> _WORK TO COMPLETE_
Please give the data again in full, exactly as provided.

> _MATERIAL PROVIDED_
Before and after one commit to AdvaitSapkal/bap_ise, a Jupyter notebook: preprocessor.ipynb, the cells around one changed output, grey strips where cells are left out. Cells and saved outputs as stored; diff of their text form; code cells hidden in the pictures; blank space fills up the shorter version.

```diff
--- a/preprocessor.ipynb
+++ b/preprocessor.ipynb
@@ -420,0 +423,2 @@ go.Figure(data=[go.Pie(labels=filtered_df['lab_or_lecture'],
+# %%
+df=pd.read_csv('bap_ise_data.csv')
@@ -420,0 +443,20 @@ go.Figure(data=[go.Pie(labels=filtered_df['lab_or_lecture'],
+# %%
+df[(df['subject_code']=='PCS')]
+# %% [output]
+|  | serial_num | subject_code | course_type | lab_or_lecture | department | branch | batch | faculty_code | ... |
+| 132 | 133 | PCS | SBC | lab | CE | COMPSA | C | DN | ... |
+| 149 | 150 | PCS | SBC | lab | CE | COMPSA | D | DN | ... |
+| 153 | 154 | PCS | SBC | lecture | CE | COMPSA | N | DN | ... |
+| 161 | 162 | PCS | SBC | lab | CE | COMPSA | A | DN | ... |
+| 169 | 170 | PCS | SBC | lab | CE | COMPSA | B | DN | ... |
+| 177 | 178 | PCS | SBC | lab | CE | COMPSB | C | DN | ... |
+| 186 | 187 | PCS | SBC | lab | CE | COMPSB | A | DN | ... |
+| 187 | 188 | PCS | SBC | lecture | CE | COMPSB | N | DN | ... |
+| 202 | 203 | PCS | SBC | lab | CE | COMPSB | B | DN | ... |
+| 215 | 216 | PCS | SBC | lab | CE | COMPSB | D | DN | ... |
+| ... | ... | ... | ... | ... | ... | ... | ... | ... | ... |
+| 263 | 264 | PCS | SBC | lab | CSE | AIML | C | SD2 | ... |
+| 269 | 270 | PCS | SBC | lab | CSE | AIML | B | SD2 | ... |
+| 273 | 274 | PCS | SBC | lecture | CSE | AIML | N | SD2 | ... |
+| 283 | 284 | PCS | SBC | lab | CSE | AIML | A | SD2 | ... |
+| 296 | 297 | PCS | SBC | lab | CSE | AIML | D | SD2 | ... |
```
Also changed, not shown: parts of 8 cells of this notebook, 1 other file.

> _RESULT FOR THIS EXERCISE_
Before and after one commit to AdvaitSapkal/bap_ise, a Jupyter notebook: preprocessor.ipynb, the cells around one changed output, grey strips where cells are left out. Cells and saved outputs as stored; diff of their text form; code cells hidden in the pictures; blank space fills up the shorter version.

```diff
--- a/preprocessor.ipynb
+++ b/preprocessor.ipynb
@@ -420,0 +423,2 @@ go.Figure(data=[go.Pie(labels=filtered_df['lab_or_lecture'],
+# %%
+df=pd.read_csv('bap_ise_data.csv')
@@ -420,0 +443,20 @@ go.Figure(data=[go.Pie(labels=filtered_df['lab_or_lecture'],
+# %%
+df[(df['subject_code']=='PCS')]
+# %% [output]
+|  | serial_num | subject_code | course_type | lab_or_lecture | department | branch | batch | faculty_code | ... |
+| 132 | 133 | PCS | SBC | lab | CE | COMPSA | C | DN | ... |
+| 149 | 150 | PCS | SBC | lab | CE | COMPSA | D | DN | ... |
+| 153 | 154 | PCS | SBC | lecture | CE | COMPSA | N | DN | ... |
+| 161 | 162 | PCS | SBC | lab | CE | COMPSA | A | DN | ... |
+| 169 | 170 | PCS | SBC | lab | CE | COMPSA | B | DN | ... |
+| 177 | 178 | PCS | SBC | lab | CE | COMPSB | C | DN | ... |
+| 186 | 187 | PCS | SBC | lab | CE | COMPSB | A | DN | ... |
+| 187 | 188 | PCS | SBC | lecture | CE | COMPSB | N | DN | ... |
+| 202 | 203 | PCS | SBC | lab | CE | COMPSB | B | DN | ... |
+| 215 | 216 | PCS | SBC | lab | CE | COMPSB | D | DN | ... |
+| ... | ... | ... | ... | ... | ... | ... | ... | ... | ... |
+| 263 | 264 | PCS | SBC | lab | CSE | AIML | C | SD2 | ... |
+| 269 | 270 | PCS | SBC | lab | CSE | AIML | B | SD2 | ... |
+| 273 | 274 | PCS | SBC | lecture | CSE | AIML | N | SD2 | ... |
+| 283 | 284 | PCS | SBC | lab | CSE | AIML | A | SD2 | ... |
+| 296 | 297 | PCS | SBC | lab | CSE | AIML | D | SD2 | ... |
```
Also changed, not shown: parts of 8 cells of this notebook, 1 other file.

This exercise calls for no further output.